■ Activity
Look for the string "this" in the material below. Copy every line where you find it.

[Records for the exercise — start]

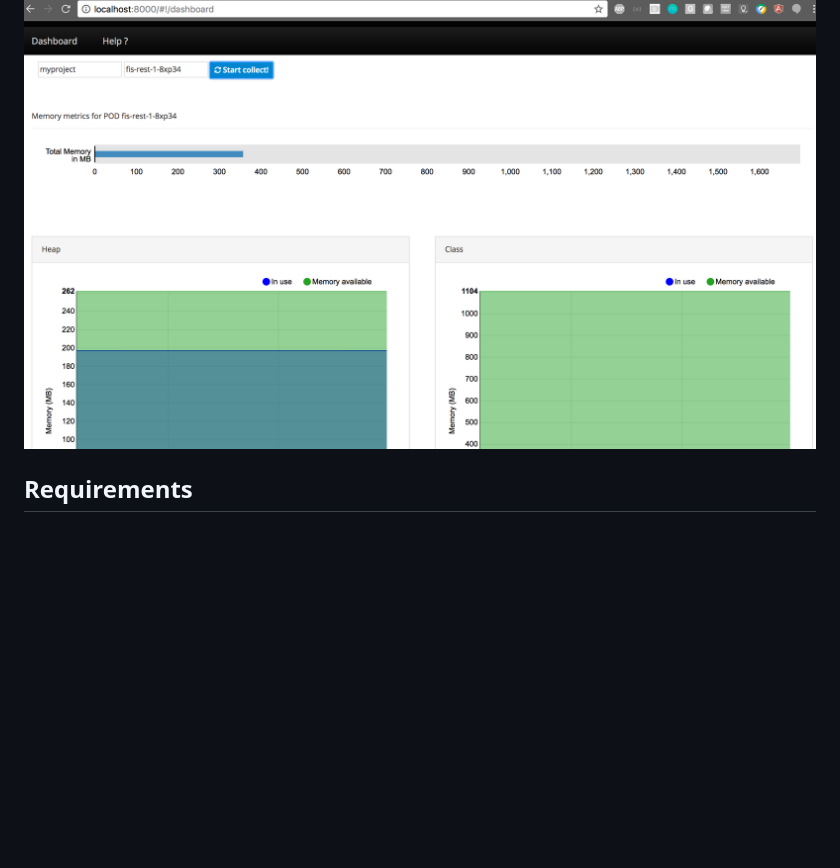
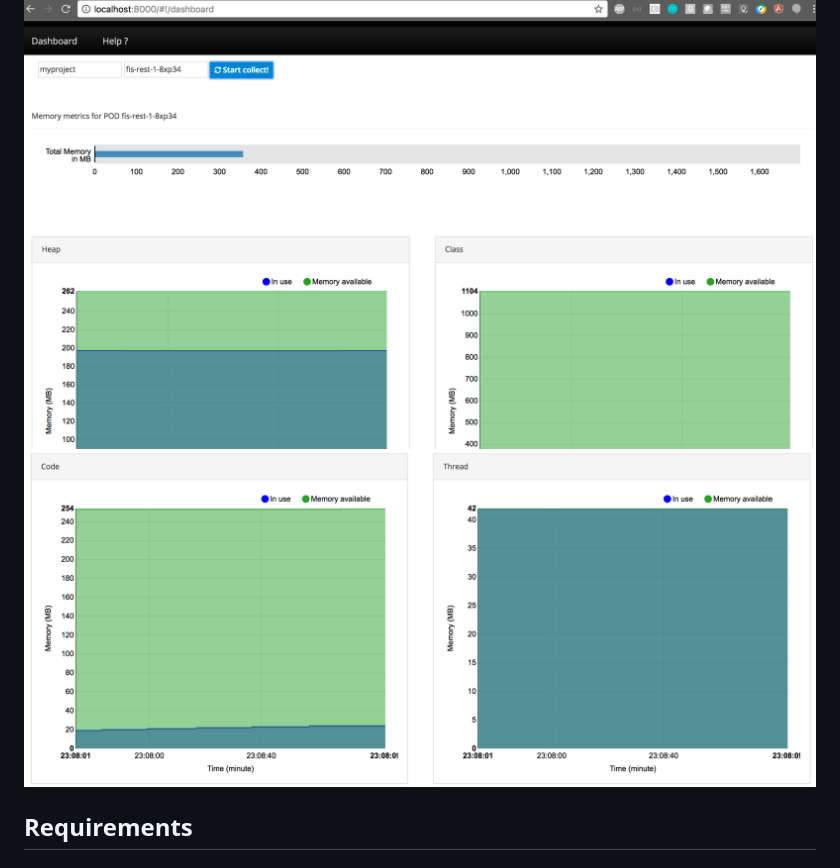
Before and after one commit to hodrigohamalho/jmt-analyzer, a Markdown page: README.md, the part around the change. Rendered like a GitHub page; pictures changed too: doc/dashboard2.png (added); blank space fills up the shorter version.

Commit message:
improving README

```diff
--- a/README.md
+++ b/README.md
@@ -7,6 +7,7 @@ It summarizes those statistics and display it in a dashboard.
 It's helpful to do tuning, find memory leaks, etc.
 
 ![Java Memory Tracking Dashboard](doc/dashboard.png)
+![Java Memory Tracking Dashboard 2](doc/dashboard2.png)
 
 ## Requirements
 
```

[Records for the exercise — finish]
[Records for the exercise — start]

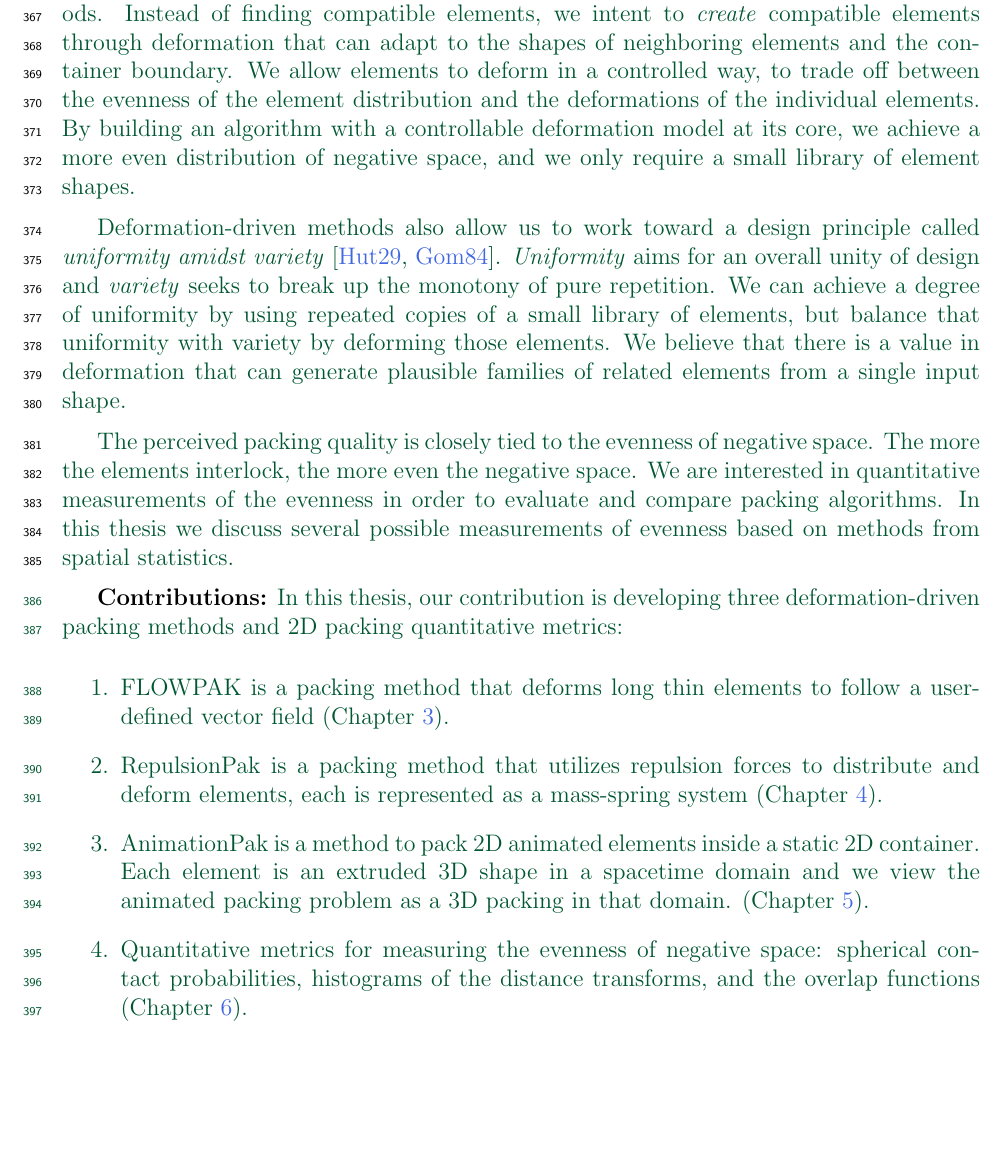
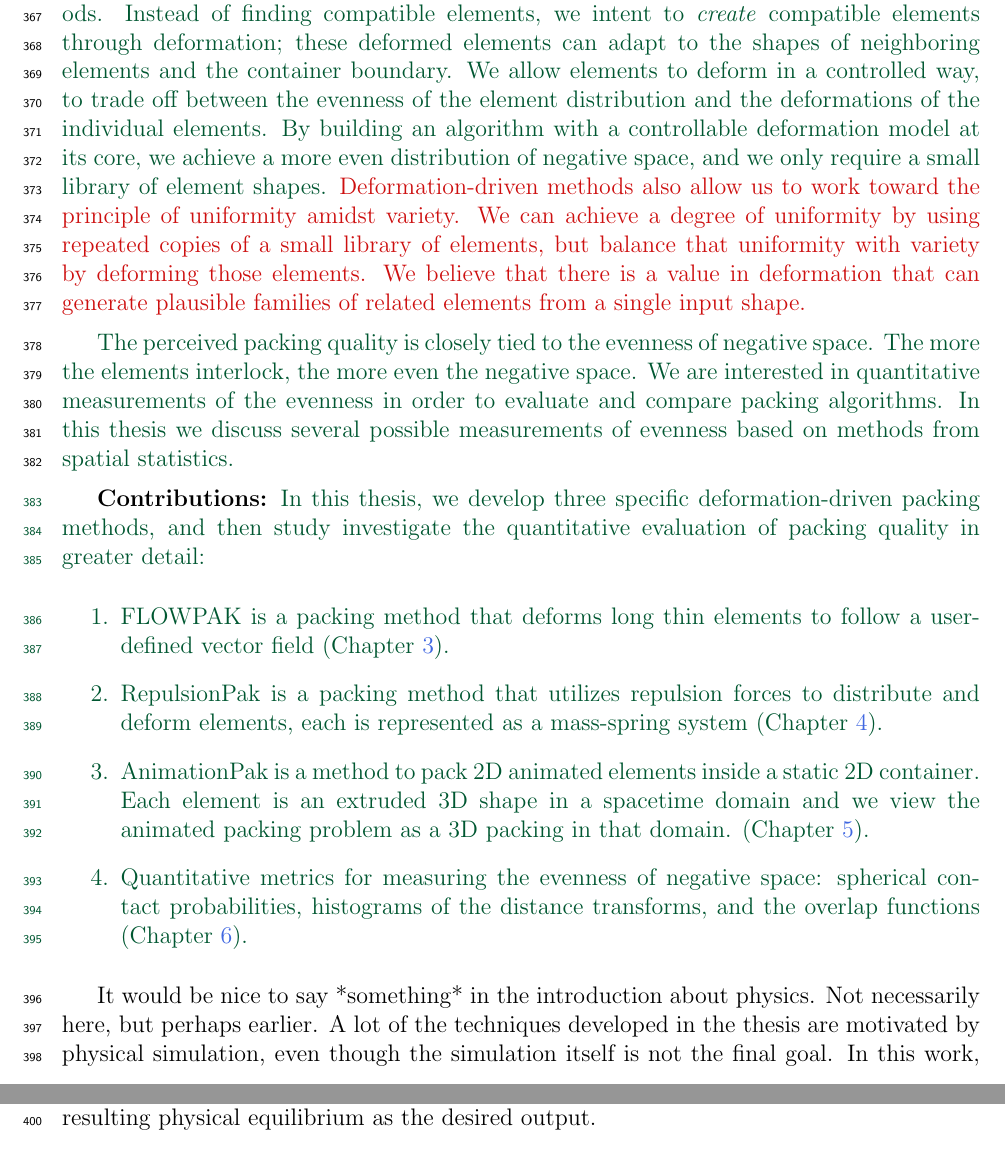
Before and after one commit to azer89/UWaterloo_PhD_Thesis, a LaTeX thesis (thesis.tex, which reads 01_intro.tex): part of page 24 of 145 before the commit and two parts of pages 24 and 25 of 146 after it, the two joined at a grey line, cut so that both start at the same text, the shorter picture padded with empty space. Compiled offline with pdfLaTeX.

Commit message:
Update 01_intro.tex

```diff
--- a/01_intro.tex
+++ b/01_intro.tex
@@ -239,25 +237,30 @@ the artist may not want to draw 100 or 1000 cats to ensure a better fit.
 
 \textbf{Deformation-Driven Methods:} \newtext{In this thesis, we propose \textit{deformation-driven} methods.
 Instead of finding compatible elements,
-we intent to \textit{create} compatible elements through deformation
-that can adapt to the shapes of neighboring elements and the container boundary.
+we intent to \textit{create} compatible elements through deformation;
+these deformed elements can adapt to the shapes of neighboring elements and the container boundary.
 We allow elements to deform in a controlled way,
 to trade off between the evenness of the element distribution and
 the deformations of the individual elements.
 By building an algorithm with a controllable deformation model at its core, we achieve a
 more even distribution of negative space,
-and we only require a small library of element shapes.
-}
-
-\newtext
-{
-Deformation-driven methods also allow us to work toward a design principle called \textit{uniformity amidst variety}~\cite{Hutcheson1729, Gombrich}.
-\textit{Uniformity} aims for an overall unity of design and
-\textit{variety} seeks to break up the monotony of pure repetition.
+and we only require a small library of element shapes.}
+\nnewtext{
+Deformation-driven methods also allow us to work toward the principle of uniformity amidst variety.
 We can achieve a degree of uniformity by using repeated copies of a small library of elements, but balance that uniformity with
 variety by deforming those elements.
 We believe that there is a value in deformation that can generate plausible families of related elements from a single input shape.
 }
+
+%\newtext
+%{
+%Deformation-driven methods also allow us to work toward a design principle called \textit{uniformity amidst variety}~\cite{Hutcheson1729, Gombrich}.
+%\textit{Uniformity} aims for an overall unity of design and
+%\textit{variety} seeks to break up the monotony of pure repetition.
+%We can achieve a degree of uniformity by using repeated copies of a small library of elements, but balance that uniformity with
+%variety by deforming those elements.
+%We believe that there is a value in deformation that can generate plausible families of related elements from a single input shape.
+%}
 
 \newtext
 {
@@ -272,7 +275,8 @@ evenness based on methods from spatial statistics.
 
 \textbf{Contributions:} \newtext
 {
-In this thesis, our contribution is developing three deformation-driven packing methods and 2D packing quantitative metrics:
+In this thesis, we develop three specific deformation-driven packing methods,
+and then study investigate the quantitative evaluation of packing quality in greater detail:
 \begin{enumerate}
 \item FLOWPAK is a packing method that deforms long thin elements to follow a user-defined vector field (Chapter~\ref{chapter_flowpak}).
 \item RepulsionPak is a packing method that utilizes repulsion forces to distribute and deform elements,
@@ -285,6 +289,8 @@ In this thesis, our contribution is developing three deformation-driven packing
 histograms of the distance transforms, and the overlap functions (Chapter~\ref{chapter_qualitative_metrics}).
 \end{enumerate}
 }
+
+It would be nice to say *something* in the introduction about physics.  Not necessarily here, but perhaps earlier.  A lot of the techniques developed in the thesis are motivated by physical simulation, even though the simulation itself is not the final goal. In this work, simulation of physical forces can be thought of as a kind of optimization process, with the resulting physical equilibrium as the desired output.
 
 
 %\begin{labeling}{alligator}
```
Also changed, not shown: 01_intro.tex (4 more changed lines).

[Records for the exercise — finish]

■ Written reply
 \textbf{Deformation-Driven Methods:} \newtext{In this thesis, we propose \textit{deformation-driven} methods.
-In this thesis, our contribution is developing three deformation-driven packing methods and 2D packing quantitative metrics:
+In this thesis, we develop three specific deformation-driven packing methods,
@@ -285,6 +289,8 @@ In this thesis, our contribution is developing three deformation-driven packing
+It would be nice to say *something* in the introduction about physics.  Not necessarily here, but perhaps earlier.  A lot of the techniques developed in the thesis are motivated by physical simulation, even though the simulation itself is not the final goal. In this work, simulation of physical forces can be thought of as a kind of optimization process, with the resulting physical equilibrium as the desired output.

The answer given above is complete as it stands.